Switching surges that occur upon making a connection to a line are associated with the
development of a transient process in the oscillatory circuit formed by the capacitance of the line
and by the inductances of the line, transformers, and generators. Particularly large surges occur
in automatic reconnection. In this case, after a disconnection, for example, after a single-phase
short circuit, the capacitance of the undamaged phases of the line remains charged. Upon
reconnection, the oscillatory circuit (the line) with the previously charged capacitance is
connected to the current source (the generator).

Figure 2. Formation of voltage surges when an inductance is disconnected: (a) equivalent circuit,
(b) dependence of the current i in the inductance and of the voltage u across the inductance on
the time t; (U
source
) source voltage, (K) switch, (L) inductive load, (C) intrinsic capacitance of the
load, (u
max
) maximum value of the voltage u
Voltage surges under steady-state conditions are associated with the capacitance effect in linear
circuits and with resonance at the fundamental frequency or at the higher harmonics. An example
of such a surge is the voltage rise that occurs in non-loaded power lines when the natural
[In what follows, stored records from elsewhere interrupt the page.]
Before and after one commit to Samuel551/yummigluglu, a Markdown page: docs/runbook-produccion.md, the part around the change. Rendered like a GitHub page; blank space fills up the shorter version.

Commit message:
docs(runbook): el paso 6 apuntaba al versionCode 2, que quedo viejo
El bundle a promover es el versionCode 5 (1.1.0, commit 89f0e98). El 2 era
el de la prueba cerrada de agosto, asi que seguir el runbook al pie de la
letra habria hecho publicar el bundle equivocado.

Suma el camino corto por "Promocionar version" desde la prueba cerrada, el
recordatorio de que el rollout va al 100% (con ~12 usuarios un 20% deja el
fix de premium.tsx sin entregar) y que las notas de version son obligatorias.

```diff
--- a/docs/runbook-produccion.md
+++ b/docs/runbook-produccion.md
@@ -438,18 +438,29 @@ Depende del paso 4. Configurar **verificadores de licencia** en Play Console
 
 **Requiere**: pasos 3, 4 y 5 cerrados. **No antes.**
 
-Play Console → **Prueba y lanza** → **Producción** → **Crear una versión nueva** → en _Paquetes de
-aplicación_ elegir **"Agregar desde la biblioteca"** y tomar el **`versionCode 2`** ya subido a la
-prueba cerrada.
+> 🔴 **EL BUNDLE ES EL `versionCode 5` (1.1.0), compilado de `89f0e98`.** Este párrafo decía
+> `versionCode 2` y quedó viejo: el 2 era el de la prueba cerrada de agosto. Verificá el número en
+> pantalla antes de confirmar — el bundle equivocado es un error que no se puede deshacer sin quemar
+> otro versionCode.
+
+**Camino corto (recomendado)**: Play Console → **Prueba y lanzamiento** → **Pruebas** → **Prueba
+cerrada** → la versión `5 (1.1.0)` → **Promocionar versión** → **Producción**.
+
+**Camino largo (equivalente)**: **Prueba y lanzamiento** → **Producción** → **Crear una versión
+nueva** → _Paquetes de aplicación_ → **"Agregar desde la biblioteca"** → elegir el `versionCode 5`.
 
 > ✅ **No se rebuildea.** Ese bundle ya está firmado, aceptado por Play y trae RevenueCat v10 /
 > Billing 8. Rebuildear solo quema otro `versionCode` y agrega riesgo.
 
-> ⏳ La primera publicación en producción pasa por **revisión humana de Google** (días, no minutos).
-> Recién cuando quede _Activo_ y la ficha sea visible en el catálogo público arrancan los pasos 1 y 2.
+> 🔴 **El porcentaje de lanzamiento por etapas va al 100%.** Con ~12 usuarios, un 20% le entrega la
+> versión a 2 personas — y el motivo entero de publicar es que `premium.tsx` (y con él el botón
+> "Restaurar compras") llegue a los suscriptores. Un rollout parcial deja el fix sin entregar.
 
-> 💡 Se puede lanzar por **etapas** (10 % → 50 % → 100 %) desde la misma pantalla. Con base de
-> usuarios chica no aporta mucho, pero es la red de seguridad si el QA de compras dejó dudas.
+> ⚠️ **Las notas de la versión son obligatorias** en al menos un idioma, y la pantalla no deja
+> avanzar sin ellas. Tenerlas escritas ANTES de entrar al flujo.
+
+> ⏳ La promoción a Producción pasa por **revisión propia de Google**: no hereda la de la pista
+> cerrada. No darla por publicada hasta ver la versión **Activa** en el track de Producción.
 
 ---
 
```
frequency
0
of the source-line system is close to the frequency of the voltage source
source
. If

0
=
source
, resonance occurs and a surge is consequently generated. Such surges are possible in
long power lines that operate at voltages of 330 kV or higher. Resonance at the fundamental
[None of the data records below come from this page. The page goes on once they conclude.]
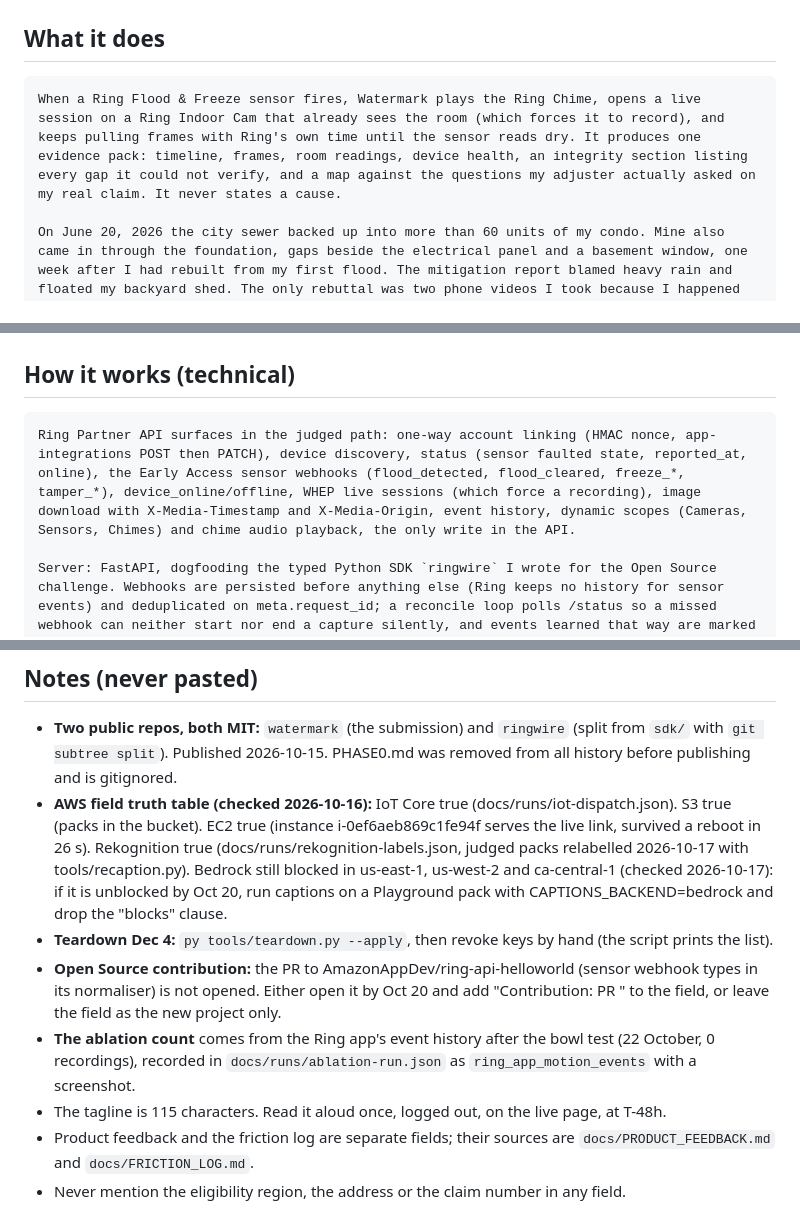
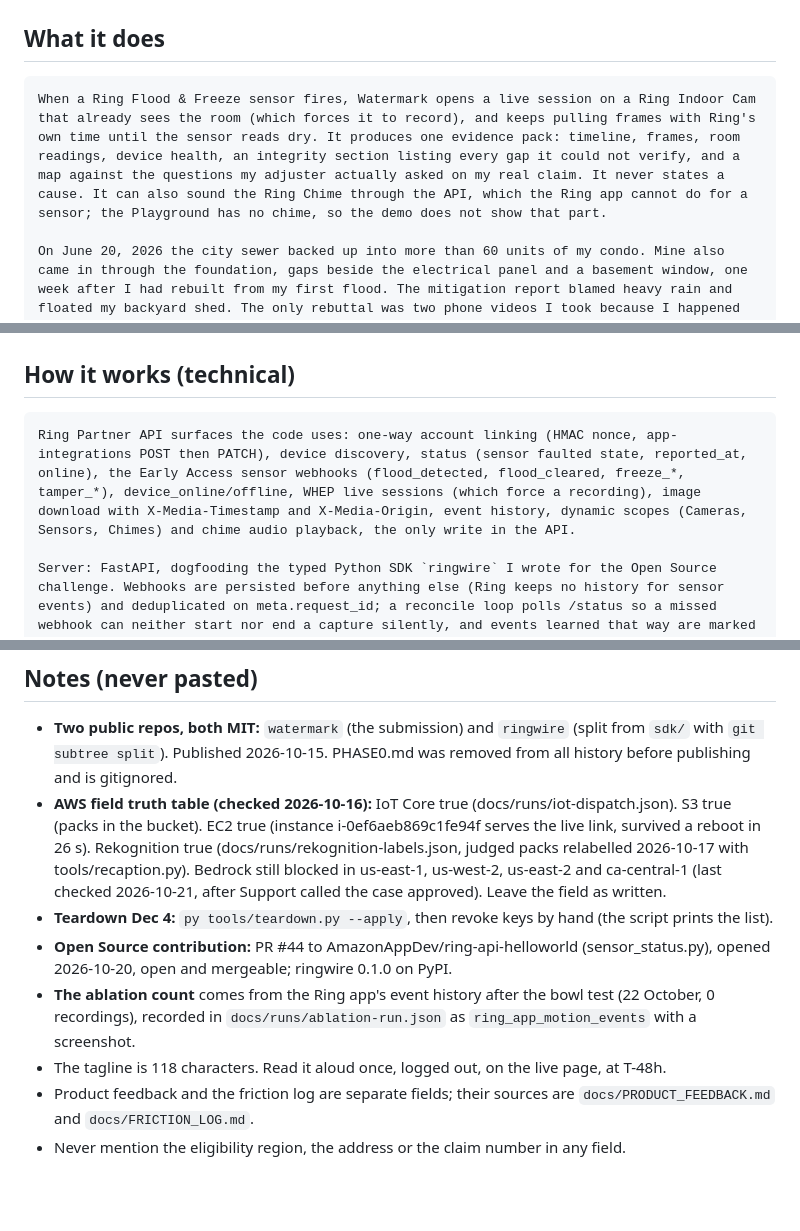
Before and after one commit to JonathanSolvesProblems/watermark, a Markdown page: docs/SUBMISSION.md, 3 parts joined by grey strips. Rendered like a GitHub page; blank space fills up the shorter version.

Commit message:
Submission: the Chime is in the code, not the demo; notes brought up to date

````diff
--- a/docs/SUBMISSION.md
+++ b/docs/SUBMISSION.md
@@ -26,7 +26,7 @@ Mini challenges: AWS Builder, Open Source
 ## What it does
 
 ```
-When a Ring Flood & Freeze sensor fires, Watermark plays the Ring Chime, opens a live session on a Ring Indoor Cam that already sees the room (which forces it to record), and keeps pulling frames with Ring's own time until the sensor reads dry. It produces one evidence pack: timeline, frames, room readings, device health, an integrity section listing every gap it could not verify, and a map against the questions my adjuster actually asked on my real claim. It never states a cause.
+When a Ring Flood & Freeze sensor fires, Watermark opens a live session on a Ring Indoor Cam that already sees the room (which forces it to record), and keeps pulling frames with Ring's own time until the sensor reads dry. It produces one evidence pack: timeline, frames, room readings, device health, an integrity section listing every gap it could not verify, and a map against the questions my adjuster actually asked on my real claim. It never states a cause. It can also sound the Ring Chime through the API, which the Ring app cannot do for a sensor; the Playground has no chime, so the demo does not show that part.
 
 On June 20, 2026 the city sewer backed up into more than 60 units of my condo. Mine also came in through the foundation, gaps beside the electrical panel and a basement window, one week after I had rebuilt from my first flood. The mitigation report blamed heavy rain and floated my backyard shed. The only rebuttal was two phone videos I took because I happened to be home. Whether that water was sewer backup or clean rainwater decided which coverage limit applied. Watermark is what I wish had been running.
 
@@ -36,7 +36,7 @@ Measured through the real Ring API: the first Ring frame arrived 6.85 s after th
 ## How it works (technical)
 
 ```
-Ring Partner API surfaces in the judged path: one-way account linking (HMAC nonce, app-integrations POST then PATCH), device discovery, status (sensor faulted state, reported_at, online), the Early Access sensor webhooks (flood_detected, flood_cleared, freeze_*, tamper_*), device_online/offline, WHEP live sessions (which force a recording), image download with X-Media-Timestamp and X-Media-Origin, event history, dynamic scopes (Cameras, Sensors, Chimes) and chime audio playback, the only write in the API.
+Ring Partner API surfaces the code uses: one-way account linking (HMAC nonce, app-integrations POST then PATCH), device discovery, status (sensor faulted state, reported_at, online), the Early Access sensor webhooks (flood_detected, flood_cleared, freeze_*, tamper_*), device_online/offline, WHEP live sessions (which force a recording), image download with X-Media-Timestamp and X-Media-Origin, event history, dynamic scopes (Cameras, Sensors, Chimes) and chime audio playback, the only write in the API.
 
 Server: FastAPI, dogfooding the typed Python SDK `ringwire` I wrote for the Open Source challenge. Webhooks are persisted before anything else (Ring keeps no history for sensor events) and deduplicated on meta.request_id; a reconcile loop polls /status so a missed webhook can neither start nor end a capture silently, and events learned that way are marked so the pack can say which timestamps are Ring's.
 
@@ -92,16 +92,15 @@ Video: [URL]
   S3 true (packs in the bucket). EC2 true (instance i-0ef6aeb869c1fe94f serves the live link,
   survived a reboot in 26 s). Rekognition true (docs/runs/rekognition-labels.json, judged
   packs relabelled 2026-10-17 with tools/recaption.py). Bedrock still blocked in us-east-1,
-  us-west-2 and ca-central-1 (checked 2026-10-17): if it is unblocked by Oct 20, run
-  captions on a Playground pack with CAPTIONS_BACKEND=bedrock and drop the "blocks" clause.
+  us-west-2, us-east-2 and ca-central-1 (last checked 2026-10-21, after Support called the case
+  approved). Leave the field as written.
 - **Teardown Dec 4:** `py tools/teardown.py --apply`, then revoke keys by hand (the script
   prints the list).
-- **Open Source contribution:** the PR to AmazonAppDev/ring-api-helloworld (sensor webhook
-  types in its normaliser) is not opened. Either open it by Oct 20 and add "Contribution:
-  PR <URL>" to the field, or leave the field as the new project only.
+- **Open Source contribution:** PR #44 to AmazonAppDev/ring-api-helloworld (sensor_status.py),
+  opened 2026-10-20, open and mergeable; ringwire 0.1.0 on PyPI.
 - **The ablation count** comes from the Ring app's event history after the bowl test (22 October, 0 recordings),
   recorded in `docs/runs/ablation-run.json` as `ring_app_motion_events` with a screenshot.
-- The tagline is 115 characters. Read it aloud once, logged out, on the live page, at T-48h.
+- The tagline is 118 characters. Read it aloud once, logged out, on the live page, at T-48h.
 - Product feedback and the friction log are separate fields; their sources are
   `docs/PRODUCT_FEEDBACK.md` and `docs/FRICTION_LOG.md`.
 - Never mention the eligibility region, the address or the claim number in any field.
````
frequency can also occur if one of the phases of a three-phase AC line is interrupted and
grounded and a lightly loaded transformer is connected to the end of the line (Figure 3,a). At
higher harmonics, a resonance can occur, for example, if there is a single-phase or two-phase
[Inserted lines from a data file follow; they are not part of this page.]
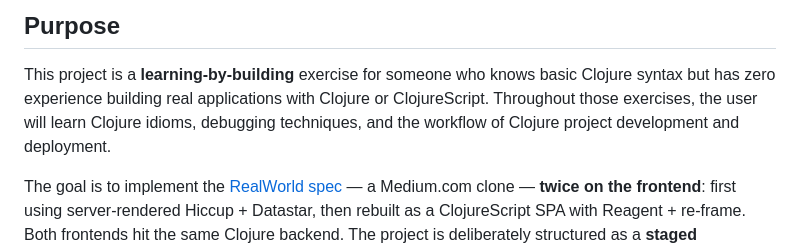
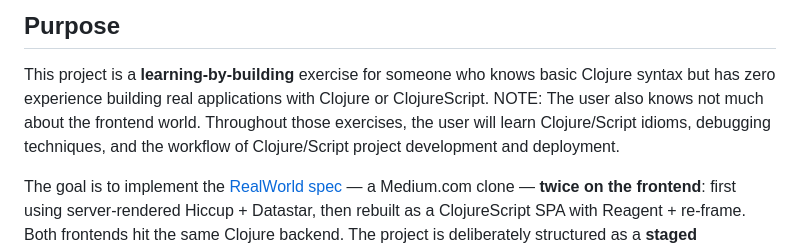
Before and after one commit to Yaiba/cljrealworld, a Markdown page: AGENTS.md, the part around the change. Drawn GitHub-style.

```diff
--- a/AGENTS.md
+++ b/AGENTS.md
@@ -4,8 +4,8 @@
 
 This project is a **learning-by-building** exercise for someone who knows basic Clojure
 syntax but has zero experience building real applications with Clojure or ClojureScript.
-Throughout those exercises, the user will learn Clojure idioms, debugging techniques, and the
-workflow of Clojure project development and deployment.
+NOTE: The user also knows not much about the frontend world.
+Throughout those exercises, the user will learn Clojure/Script idioms, debugging techniques, and the workflow of Clojure/Script project development and deployment.
 
 The goal is to implement the [RealWorld spec](https://docs.realworld.show/introduction/) —
 a Medium.com clone — **twice on the frontend**: first using server-rendered Hiccup + Datastar,
```
Also changed, not shown: tasks/todo.md (+5 -1 lines).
short circuit to ground in a line fed from a salient-pole generator. During such short circuits,
higher harmonics of the voltage appear at the terminals of the generator. These harmonics can
cause resonance in the circuit that consists of the inductance of the generator and the capacitance
of the undamaged phases of the line. In nonsalientpole generators and in generators equipped
with damper windings, surges of this type do not arise.

Figure 3. Interruption and grounding of one phase of a three-phase line that feeds a lightly loaded
transformer: (a) three-phase circuit, (b) equivalent single-phase circuit; (U
ph
) phase voltage, (Tr)
transformer, (L) inductance of transformer windings, (C) capacitance of line, (U
max
) maximum
value of voltage
System-generated voltage surges usually do not present a danger to the insulation of electric
equipment that is operated at 220 kV or less; lightning surges are a more important factor for
such equipment. For equipment operated at or above 330 kV it becomes necessary to limit
system-generated voltage surges. A lowering of switching surges can be achieved by using
specially designed valve dischargers, by using switches equipped with shunt resistors, and by
controlling the moment of switching. To limit the surges that occur under steady-state
conditions, electric shunt reactors are also used.
Lightning surges. Lightning surges are voltage surges that are associated with lightning
discharges either directly into the current-carrying parts of electric equipment (direct-strike
surges) or into the ground adjacent to the equipment (induced surges). In a direct strike all of the
lightning current passes into the ground through the struck object. The voltage drop across the
resistance of the object also creates a surge that can be as great as several megavolts. The
duration of voltage surge caused by a direct lightning stroke is smallof the order of several
tens of microseconds. It is possible, however, for several lightning discharges to follow the same
path. The insulation of very high voltage electric equipment is not capable of withstanding a
direct lightning stroke. For reliable operation of the equipment it is necessary to implement a
number of protective measures. Induced surges arise in the wires of power lines as a result of an
abrupt change in the electromagnetic field near the ground at the time of a lightning stroke. The
amplitude of the induced surges usually does not exceed 400500 kV; such surges present a
danger only to equipment with a voltage rating of 35 kV or less.